WASHINGTON (AP) - A 29-year-old Moroccan man, who believed he was working with al-Qaida, was arrested Friday near the U.S. Capitol as he was planning to detonate what he thought was a suicide vest, given to him by undercover operatives, officials said.
Amine El Khalifi of Alexandria, Va., was taken into custody with an inoperable gun and inert explosives, according to a counterterrorism official. He arrived near the Capitol in a van with the two undercover operatives, and walked toward the building, according to court papers. He was arrested before he left the parking garage.
El Khalifi made a brief appearance in federal court in Alexandria, on Friday afternoon, wearing a green shirt and black pants and holding his arms together behind his back. A judge set a bail hearing for Wednesday. FBI agents in blue jackets raided a red brick rambler home in Arlington, Va., after the arrest. A police car blocked the entrance.
A criminal complaint charges him with knowingly and unlawfully attempting to use a weapon of mass destruction against property owned and used by the United States. The charge carries a maximum penalty of life in prison.
El Khalifi, who was under constant surveillance, expressed interest in killing at least 30 people and considered targeting a building in Alexandria and a restaurant, synagogue and a place where military personnel gather in Washington before he settled on the Capitol after canvassing that area a couple of times, the counterterrorism official said. During the investigation, El Khalifi went with undercover operatives to a quarry in West Virginia in January to practice detonating explosives, according to court documents.
He believed he was working with an al-Qaida operative on the plot, according to an affidavit.
El Khalifi came to the U.S. when he was 16 years old and is unemployed and not believed to be associated with al-Qaida. He had been under investigation for about a year and had overstayed his visitor visa, which expired in 1999, making him in the country illegally, according to court documents.

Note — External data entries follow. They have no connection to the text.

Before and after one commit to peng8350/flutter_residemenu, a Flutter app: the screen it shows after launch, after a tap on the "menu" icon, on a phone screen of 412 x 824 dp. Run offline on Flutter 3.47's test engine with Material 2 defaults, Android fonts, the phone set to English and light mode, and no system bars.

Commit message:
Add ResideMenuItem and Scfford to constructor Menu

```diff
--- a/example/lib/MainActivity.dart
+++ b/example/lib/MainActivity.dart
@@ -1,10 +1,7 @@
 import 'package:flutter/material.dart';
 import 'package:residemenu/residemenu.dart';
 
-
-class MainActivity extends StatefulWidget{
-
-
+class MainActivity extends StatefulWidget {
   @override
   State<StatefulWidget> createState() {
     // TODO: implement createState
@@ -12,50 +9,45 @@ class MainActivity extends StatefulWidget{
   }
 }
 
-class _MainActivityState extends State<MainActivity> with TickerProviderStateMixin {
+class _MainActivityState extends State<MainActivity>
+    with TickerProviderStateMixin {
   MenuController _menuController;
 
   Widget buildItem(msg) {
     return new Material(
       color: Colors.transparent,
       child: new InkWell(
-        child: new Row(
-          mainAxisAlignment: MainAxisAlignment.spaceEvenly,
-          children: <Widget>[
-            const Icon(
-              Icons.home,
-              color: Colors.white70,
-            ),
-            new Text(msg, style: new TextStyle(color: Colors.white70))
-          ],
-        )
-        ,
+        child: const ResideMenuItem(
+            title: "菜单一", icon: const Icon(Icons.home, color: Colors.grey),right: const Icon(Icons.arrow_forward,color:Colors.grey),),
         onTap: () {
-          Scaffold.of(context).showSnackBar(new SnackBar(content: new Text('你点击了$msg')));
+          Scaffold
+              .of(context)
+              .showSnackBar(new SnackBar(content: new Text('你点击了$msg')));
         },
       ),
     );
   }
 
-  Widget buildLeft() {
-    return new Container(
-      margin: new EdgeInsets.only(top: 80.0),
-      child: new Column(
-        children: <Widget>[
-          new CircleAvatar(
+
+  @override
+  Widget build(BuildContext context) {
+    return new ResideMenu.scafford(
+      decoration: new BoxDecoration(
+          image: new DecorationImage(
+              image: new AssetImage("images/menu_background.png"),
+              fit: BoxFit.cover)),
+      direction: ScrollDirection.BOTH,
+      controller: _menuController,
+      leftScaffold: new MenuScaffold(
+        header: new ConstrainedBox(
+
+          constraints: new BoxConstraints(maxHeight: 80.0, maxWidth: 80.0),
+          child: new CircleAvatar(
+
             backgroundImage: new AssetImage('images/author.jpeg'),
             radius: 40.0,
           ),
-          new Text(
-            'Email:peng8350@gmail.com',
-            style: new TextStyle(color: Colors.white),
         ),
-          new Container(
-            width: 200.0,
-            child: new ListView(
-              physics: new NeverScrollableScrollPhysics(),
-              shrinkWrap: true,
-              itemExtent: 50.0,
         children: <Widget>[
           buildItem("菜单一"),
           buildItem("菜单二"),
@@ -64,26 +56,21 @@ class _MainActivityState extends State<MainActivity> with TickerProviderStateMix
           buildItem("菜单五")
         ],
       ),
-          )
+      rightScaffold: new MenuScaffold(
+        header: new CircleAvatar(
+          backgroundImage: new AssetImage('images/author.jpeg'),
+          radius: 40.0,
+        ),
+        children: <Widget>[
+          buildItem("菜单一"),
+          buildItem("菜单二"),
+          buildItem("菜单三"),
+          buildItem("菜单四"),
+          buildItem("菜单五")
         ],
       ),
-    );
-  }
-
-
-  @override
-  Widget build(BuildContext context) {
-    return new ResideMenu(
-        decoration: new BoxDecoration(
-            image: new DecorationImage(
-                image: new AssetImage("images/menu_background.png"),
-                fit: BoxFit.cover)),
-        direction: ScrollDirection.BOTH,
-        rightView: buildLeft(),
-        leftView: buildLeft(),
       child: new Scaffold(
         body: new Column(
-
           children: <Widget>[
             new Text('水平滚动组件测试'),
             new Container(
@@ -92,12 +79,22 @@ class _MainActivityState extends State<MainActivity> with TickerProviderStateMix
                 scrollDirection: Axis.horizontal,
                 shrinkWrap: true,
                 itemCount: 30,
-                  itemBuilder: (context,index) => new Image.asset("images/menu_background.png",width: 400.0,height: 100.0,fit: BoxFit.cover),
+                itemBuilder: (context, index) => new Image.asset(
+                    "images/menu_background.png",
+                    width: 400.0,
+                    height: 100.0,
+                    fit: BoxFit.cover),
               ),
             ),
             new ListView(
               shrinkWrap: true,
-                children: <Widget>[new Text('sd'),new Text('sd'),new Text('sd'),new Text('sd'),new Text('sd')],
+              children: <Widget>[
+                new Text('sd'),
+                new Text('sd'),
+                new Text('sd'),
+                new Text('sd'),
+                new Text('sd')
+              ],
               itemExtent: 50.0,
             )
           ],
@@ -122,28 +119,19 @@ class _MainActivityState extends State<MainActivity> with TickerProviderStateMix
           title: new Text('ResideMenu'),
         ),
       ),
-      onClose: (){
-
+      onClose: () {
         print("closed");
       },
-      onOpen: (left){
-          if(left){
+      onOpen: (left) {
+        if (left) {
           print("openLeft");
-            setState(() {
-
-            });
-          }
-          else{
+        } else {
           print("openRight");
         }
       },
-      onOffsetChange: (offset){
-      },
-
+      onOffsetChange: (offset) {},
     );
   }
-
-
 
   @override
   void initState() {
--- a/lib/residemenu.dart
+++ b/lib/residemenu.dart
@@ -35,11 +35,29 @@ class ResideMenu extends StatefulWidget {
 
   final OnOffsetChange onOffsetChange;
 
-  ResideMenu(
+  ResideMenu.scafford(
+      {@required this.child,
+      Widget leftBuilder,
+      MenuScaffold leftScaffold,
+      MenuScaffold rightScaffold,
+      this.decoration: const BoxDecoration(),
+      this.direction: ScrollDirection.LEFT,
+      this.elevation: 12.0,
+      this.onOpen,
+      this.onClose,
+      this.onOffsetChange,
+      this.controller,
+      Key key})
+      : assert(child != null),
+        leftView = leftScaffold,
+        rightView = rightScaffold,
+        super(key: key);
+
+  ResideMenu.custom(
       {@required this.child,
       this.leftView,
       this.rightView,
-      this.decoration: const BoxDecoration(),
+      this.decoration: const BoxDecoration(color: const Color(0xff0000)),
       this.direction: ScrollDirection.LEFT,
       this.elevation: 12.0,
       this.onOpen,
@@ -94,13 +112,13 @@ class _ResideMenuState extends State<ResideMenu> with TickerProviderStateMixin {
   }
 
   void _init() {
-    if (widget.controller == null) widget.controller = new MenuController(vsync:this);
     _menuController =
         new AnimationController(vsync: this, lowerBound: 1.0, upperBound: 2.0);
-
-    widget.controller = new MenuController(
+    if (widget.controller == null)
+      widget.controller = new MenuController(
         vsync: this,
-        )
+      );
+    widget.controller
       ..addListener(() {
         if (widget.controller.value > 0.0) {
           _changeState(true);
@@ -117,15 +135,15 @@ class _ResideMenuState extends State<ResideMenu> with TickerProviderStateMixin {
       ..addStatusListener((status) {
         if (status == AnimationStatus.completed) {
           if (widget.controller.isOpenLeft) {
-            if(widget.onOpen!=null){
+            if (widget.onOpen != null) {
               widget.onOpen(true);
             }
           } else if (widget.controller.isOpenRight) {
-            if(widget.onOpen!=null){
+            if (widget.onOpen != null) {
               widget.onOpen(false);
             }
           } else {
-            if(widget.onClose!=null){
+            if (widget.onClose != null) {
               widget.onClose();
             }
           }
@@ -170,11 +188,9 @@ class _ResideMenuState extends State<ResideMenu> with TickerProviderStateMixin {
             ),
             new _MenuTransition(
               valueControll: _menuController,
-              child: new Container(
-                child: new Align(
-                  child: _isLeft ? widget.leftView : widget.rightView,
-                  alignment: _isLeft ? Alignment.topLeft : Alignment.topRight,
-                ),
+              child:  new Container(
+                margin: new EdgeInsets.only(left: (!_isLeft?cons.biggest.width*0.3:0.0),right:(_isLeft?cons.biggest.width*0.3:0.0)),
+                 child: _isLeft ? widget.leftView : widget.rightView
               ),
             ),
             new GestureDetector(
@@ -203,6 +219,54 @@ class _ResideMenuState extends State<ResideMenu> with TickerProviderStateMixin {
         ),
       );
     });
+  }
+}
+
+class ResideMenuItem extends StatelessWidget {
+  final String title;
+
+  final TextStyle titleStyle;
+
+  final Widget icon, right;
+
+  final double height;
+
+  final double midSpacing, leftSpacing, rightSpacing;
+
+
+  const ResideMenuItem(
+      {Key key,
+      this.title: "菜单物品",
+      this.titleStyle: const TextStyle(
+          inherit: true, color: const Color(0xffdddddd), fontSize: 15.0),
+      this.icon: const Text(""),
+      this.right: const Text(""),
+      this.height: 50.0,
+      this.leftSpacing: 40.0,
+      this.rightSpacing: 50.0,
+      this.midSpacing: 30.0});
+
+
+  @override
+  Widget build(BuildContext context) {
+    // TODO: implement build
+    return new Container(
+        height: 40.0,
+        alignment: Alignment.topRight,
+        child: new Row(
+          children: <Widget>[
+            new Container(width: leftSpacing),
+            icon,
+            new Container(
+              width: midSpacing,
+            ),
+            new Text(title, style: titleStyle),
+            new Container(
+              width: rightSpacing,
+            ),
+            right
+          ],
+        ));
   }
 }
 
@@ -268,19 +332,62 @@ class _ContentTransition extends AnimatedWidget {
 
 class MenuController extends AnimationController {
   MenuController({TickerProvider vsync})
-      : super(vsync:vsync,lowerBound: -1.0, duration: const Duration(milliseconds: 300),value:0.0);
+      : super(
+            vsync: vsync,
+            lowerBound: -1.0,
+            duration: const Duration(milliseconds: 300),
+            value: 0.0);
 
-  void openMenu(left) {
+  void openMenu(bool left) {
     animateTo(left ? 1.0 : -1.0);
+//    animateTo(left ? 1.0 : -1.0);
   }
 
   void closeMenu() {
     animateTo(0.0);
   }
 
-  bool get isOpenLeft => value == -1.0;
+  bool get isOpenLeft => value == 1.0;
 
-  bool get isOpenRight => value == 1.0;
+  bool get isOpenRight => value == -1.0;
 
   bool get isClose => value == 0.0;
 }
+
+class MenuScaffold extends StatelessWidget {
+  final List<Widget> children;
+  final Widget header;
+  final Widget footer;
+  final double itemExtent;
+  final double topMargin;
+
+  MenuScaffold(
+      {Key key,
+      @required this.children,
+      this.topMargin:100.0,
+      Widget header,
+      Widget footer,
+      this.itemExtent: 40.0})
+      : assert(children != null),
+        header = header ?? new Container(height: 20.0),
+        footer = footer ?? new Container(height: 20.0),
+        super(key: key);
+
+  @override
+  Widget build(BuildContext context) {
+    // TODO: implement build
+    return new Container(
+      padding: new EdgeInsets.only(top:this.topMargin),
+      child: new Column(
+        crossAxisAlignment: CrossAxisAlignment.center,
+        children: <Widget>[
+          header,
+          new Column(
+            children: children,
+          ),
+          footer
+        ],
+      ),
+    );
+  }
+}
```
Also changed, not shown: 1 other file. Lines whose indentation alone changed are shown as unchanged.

According to the affidavit filed by an FBI agent, El Khalifi told acquaintances in January 2011 that he agreed the "war on terrorism" was a "war on Muslims" and they needed to be ready for war.

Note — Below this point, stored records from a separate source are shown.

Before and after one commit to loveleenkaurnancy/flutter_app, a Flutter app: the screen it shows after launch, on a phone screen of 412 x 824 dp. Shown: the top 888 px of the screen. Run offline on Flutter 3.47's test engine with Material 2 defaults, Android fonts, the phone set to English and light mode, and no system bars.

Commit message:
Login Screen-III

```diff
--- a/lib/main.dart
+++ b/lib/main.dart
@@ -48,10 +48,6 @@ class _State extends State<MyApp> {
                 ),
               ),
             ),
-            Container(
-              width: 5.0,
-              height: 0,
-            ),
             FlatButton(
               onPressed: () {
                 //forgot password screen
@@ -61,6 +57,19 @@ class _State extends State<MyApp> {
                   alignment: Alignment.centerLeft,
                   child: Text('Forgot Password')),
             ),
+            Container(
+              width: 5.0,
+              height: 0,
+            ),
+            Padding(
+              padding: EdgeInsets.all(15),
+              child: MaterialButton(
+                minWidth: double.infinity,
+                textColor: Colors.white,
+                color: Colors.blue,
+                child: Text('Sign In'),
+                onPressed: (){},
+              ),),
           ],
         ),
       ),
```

Before settling on a plot to conduct a suicide bombing in the Capitol, El Khalifi considered blowing up an office building in Alexandria, where military officials worked and a restaurant in Washington to target military officials who gathered there. He even purchased supplies including nails for the operation, according to the affidavit.

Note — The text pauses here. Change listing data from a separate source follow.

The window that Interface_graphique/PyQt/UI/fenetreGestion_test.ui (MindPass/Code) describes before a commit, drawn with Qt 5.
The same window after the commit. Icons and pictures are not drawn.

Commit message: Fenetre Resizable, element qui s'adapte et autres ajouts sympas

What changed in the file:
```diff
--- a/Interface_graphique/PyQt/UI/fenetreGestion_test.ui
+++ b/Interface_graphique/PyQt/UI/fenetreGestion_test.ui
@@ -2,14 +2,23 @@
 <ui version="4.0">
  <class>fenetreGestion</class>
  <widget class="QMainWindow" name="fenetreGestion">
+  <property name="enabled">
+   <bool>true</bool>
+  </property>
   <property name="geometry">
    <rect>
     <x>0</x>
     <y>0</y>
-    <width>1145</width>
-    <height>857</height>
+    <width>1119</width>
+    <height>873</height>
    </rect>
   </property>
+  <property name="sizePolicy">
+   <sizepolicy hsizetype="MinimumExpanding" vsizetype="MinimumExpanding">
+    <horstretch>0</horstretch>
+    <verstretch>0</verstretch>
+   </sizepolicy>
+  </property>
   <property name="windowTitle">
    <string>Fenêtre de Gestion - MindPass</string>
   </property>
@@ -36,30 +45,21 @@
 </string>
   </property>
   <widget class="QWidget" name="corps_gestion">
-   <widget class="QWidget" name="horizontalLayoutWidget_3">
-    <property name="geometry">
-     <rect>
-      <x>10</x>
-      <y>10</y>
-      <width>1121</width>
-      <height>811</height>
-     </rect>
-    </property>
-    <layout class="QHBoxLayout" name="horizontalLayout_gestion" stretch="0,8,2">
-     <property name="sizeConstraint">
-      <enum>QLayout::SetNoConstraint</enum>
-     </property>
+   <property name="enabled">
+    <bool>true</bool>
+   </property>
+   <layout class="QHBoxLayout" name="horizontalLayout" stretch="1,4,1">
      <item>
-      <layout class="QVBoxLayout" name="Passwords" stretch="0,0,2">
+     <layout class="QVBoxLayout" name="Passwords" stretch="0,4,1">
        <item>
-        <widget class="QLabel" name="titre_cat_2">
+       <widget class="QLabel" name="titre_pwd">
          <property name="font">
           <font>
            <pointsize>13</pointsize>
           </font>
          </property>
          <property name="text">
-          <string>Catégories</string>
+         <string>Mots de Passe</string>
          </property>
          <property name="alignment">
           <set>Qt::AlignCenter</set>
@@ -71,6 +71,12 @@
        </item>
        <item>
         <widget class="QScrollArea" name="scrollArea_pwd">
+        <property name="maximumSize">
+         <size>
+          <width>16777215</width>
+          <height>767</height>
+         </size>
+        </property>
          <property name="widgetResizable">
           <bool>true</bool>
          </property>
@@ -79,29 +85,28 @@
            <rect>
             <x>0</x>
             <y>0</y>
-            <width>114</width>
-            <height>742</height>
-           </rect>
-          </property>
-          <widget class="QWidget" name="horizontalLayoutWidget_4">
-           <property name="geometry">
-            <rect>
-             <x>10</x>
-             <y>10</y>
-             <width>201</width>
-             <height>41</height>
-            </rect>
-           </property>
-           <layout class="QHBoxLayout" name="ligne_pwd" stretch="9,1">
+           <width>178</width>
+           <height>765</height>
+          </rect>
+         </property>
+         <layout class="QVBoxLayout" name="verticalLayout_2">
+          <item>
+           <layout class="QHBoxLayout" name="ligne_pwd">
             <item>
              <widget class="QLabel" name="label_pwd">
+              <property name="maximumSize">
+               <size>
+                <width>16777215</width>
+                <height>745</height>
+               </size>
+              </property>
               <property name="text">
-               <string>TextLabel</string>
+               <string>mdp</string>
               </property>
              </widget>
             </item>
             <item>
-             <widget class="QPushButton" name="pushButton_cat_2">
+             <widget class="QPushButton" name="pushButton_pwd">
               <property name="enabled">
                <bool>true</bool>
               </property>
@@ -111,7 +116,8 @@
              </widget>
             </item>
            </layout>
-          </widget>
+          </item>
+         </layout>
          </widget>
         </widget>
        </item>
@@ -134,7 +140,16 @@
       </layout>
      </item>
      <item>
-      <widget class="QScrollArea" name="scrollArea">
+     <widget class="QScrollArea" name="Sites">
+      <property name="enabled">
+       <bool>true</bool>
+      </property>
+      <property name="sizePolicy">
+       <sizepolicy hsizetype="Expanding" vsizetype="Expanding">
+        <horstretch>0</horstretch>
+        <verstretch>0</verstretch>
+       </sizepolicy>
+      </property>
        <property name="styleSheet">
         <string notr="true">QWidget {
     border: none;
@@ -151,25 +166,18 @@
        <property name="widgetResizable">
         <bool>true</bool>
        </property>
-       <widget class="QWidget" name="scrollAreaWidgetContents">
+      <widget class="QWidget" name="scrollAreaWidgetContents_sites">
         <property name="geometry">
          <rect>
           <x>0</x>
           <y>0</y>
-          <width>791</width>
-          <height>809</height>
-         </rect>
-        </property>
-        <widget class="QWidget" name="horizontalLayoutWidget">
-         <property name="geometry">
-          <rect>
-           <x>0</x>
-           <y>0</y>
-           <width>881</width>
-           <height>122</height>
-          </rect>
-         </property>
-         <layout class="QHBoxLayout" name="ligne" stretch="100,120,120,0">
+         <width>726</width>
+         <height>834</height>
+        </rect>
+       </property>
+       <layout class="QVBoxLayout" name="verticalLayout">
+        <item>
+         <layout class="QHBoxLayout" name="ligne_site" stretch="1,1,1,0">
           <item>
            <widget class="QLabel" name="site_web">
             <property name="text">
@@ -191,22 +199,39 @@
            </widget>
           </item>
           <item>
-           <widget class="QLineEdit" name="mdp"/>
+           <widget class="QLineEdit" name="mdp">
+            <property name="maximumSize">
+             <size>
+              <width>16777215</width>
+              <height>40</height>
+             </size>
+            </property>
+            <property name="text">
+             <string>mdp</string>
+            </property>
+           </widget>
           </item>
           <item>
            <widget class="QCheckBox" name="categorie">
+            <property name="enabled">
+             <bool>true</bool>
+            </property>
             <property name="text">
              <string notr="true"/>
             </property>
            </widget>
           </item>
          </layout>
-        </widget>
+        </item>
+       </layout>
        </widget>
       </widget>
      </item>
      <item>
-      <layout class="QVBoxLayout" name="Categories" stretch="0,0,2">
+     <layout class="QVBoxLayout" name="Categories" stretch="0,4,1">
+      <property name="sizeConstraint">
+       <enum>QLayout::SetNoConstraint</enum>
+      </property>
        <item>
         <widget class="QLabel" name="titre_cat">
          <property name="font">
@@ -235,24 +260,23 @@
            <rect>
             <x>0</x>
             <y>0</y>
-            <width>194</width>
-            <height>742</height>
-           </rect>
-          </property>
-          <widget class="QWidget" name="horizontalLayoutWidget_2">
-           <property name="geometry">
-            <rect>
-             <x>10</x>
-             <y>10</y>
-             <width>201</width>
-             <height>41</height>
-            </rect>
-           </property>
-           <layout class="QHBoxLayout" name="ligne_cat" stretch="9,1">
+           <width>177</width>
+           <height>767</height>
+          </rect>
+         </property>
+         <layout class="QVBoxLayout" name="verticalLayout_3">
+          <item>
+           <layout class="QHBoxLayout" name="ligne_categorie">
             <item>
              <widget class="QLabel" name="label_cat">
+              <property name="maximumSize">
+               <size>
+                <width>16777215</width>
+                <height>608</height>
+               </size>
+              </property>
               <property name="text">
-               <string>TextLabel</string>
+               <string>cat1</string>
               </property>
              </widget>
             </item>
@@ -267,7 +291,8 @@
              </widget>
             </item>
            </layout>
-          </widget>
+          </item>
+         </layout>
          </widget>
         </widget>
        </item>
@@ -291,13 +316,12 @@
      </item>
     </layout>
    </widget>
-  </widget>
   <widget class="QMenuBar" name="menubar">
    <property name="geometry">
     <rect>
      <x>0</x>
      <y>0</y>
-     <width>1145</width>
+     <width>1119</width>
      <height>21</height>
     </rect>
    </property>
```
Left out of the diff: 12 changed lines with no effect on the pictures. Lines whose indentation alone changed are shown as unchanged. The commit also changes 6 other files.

Later, when he settled on bombing the Capitol, El Khalifi asked his associates for more explosives that would be detonated by dialing a cellphone number. In January, he unknowingly told authorities he wanted to know if an explosion would be large enough to destroy an entire building.
El Khalifi met with an undercover law enforcement officer, who gave him an automatic weapon, which had been rendered inoperable. El Khalifi carried the firearm around the room, practiced pulling the trigger and looking at himself in the mirror.
A former landlord in Arlington said he believed El Khalifi was suspicious and called police a year and a half ago.
Frank Dynda said when he told El Khalifi to leave, the suspect said he had a right to stay and threatened to beat up Dynda. Dynda said he thought El Khalifi was making bombs, but police told him to leave the man alone. Dynda had El Khalifi evicted in 2010.
El Khalifi had several men staying with him and based on packages left for him, Dynda said. It appeared he was running a luggage business from the apartment, though Dynda never saw any bags.
"I reported to police I think he's making bombs," Dynda said. "I was ready to get my shotgun and run him out of the building, but that would have been a lot of trouble."
Two people briefed on the matter told the Associated Press he FBI has had him under surveillance around the clock for several weeks. They spoke on a condition of anonymity because they were not authorized to speak publicly.
Dar al-Hijrah Mosque imam Johari Abdul-Malik, who along with other Muslim leaders meets regularly with the FBI, said he was contacted by an agency official and told that Khalifi was not someone he needed to worry about.
He said the official told him Khalifi was "not a regular at your mosque or any mosque in the area."
He said he offered to supply the FBI with surveillance video of the mosque in Arlington in case it helped with their investigation but was told it was not necessary.
Police are close to arresting one of El Khalifi's associates on charges unrelated to the terror conspiracy, the counterterrorism official said. The associate was said to also be a Moroccan, living here illegally. Police are investigating others El Khalifi associated with, but not because they believe the associates were part of a terror conspiracy, the official said.